§ The problem: Return each line of the data below verbatim; pictures are to be left out.

Before-and-after change records
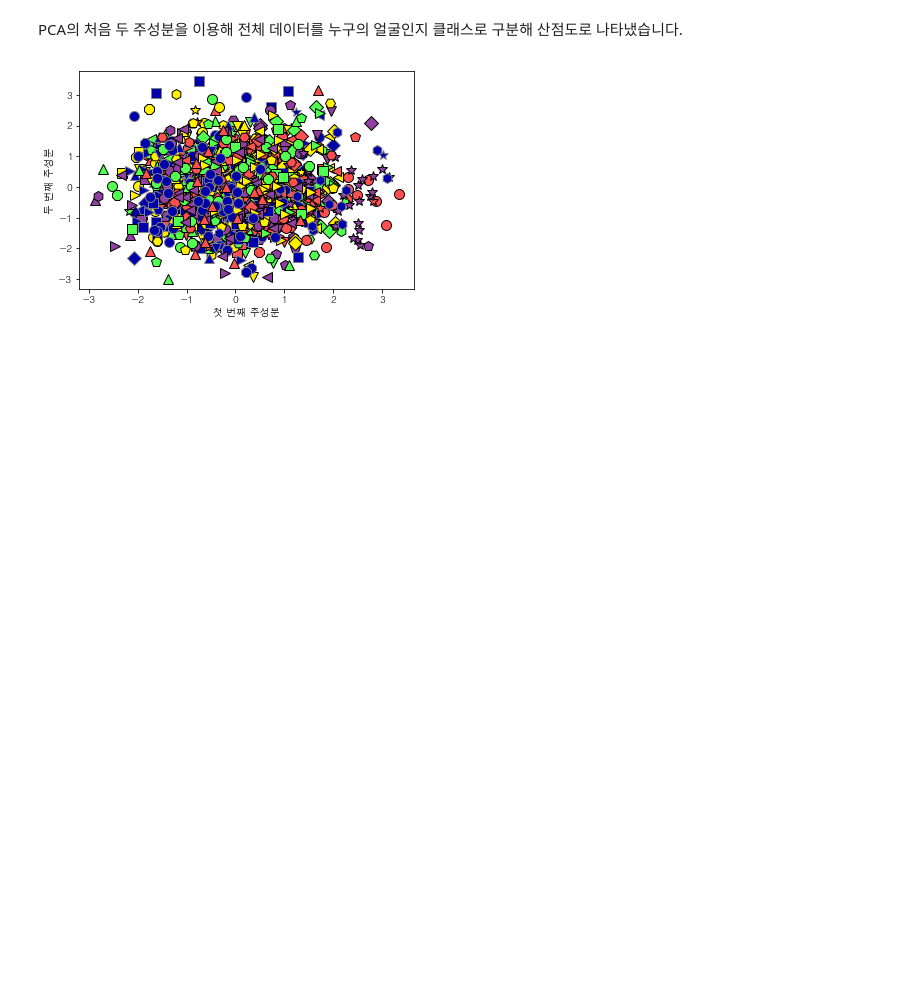
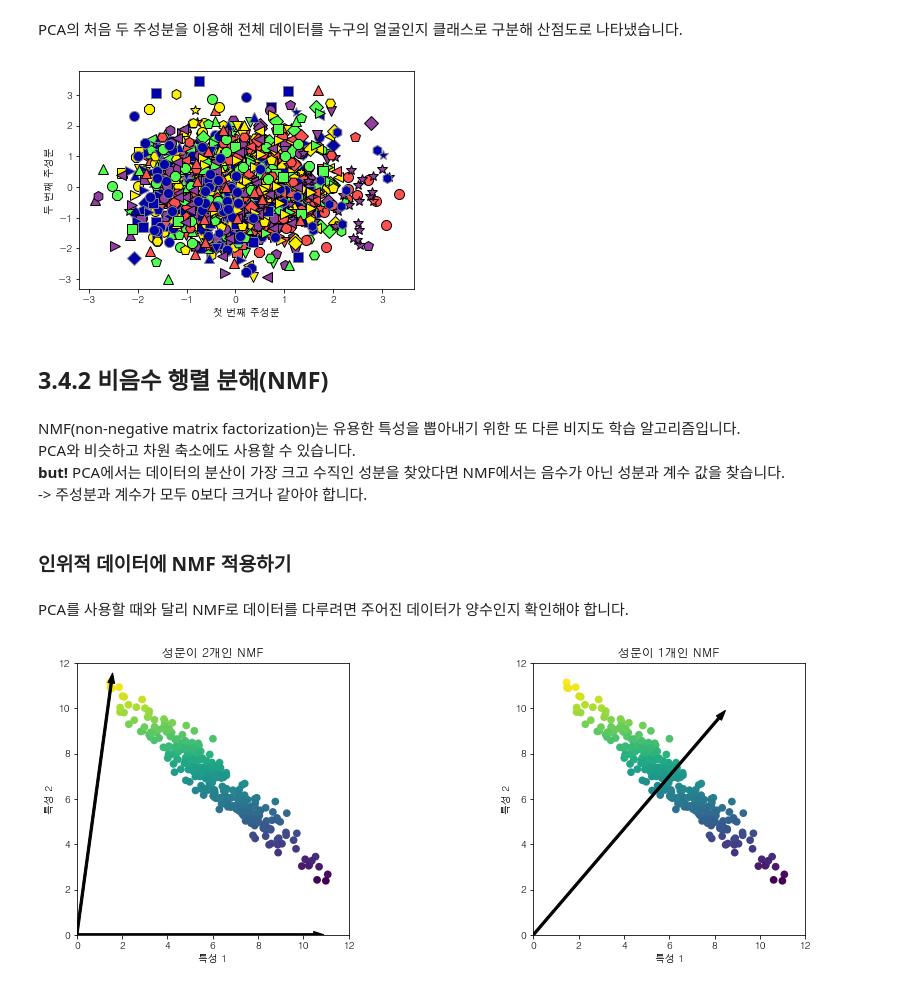
Before and after one commit to hyooo1017/Review, a Jupyter notebook: Introduction to Machine Learning with Python/3장. 비지도 학습과 데이터 전처리/3.4 차원 축소, 특성 추출, 매니폴드 학습.ipynb, the cells around one changed output. Drawn from its saved outputs; the diff is of its cells as text; code cells hidden in the pictures; blank space fills up the shorter version.

```diff
--- a/Introduction to Machine Learning with Python/3장. 비지도 학습과 데이터 전처리/3.4 차원 축소, 특성 추출, 매니폴드 학습.ipynb
+++ b/Introduction to Machine Learning with Python/3장. 비지도 학습과 데이터 전처리/3.4 차원 축소, 특성 추출, 매니폴드 학습.ipynb
@@ -288,3 +301,18 @@ plt.xlabel('첫 번째 주성분')
 plt.ylabel('두 번째 주성분');
 # %% [output]
 [figure]
+# %% [markdown]
+## 3.4.2 비음수 행렬 분해(NMF)
+# %% [markdown]
+NMF(non-negative matrix factorization)는 유용한 특성을 뽑아내기 위한 또 다른 비지도 학습 알고리즘입니다.
+PCA와 비슷하고 차원 축소에도 사용할 수 있습니다.
+**but!** PCA에서는 데이터의 분산이 가장 크고 수직인 성분을 찾았다면 NMF에서는 음수가 아닌 성분과 계수 값을 찾습니다.
+-> 주성분과 계수가 모두 0보다 크거나 같아야 합니다.
+# %% [markdown]
+### 인위적 데이터에 NMF 적용하기
+# %% [markdown]
+PCA를 사용할 때와 달리 NMF로 데이터를 다루려면 주어진 데이터가 양수인지 확인해야 합니다.
+# %%
+mglearn.plots.plot_nmf_illustration()
+# %% [output]
+[figure, added]
```
Also changed, not shown: parts of 25 cells of this notebook, 2 other files.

§ Written solution:
Before and after one commit to hyooo1017/Review, a Jupyter notebook: Introduction to Machine Learning with Python/3장. 비지도 학습과 데이터 전처리/3.4 차원 축소, 특성 추출, 매니폴드 학습.ipynb, the cells around one changed output. Drawn from its saved outputs; the diff is of its cells as text; code cells hidden in the pictures; blank space fills up the shorter version.

```diff
--- a/Introduction to Machine Learning with Python/3장. 비지도 학습과 데이터 전처리/3.4 차원 축소, 특성 추출, 매니폴드 학습.ipynb
+++ b/Introduction to Machine Learning with Python/3장. 비지도 학습과 데이터 전처리/3.4 차원 축소, 특성 추출, 매니폴드 학습.ipynb
@@ -288,3 +301,18 @@ plt.xlabel('첫 번째 주성분')
 plt.ylabel('두 번째 주성분');
 # %% [output]
 [figure]
+# %% [markdown]
+## 3.4.2 비음수 행렬 분해(NMF)
+# %% [markdown]
+NMF(non-negative matrix factorization)는 유용한 특성을 뽑아내기 위한 또 다른 비지도 학습 알고리즘입니다.
+PCA와 비슷하고 차원 축소에도 사용할 수 있습니다.
+**but!** PCA에서는 데이터의 분산이 가장 크고 수직인 성분을 찾았다면 NMF에서는 음수가 아닌 성분과 계수 값을 찾습니다.
+-> 주성분과 계수가 모두 0보다 크거나 같아야 합니다.
+# %% [markdown]
+### 인위적 데이터에 NMF 적용하기
+# %% [markdown]
+PCA를 사용할 때와 달리 NMF로 데이터를 다루려면 주어진 데이터가 양수인지 확인해야 합니다.
+# %%
+mglearn.plots.plot_nmf_illustration()
+# %% [output]
+[figure, added]
```
Also changed, not shown: parts of 25 cells of this notebook, 2 other files.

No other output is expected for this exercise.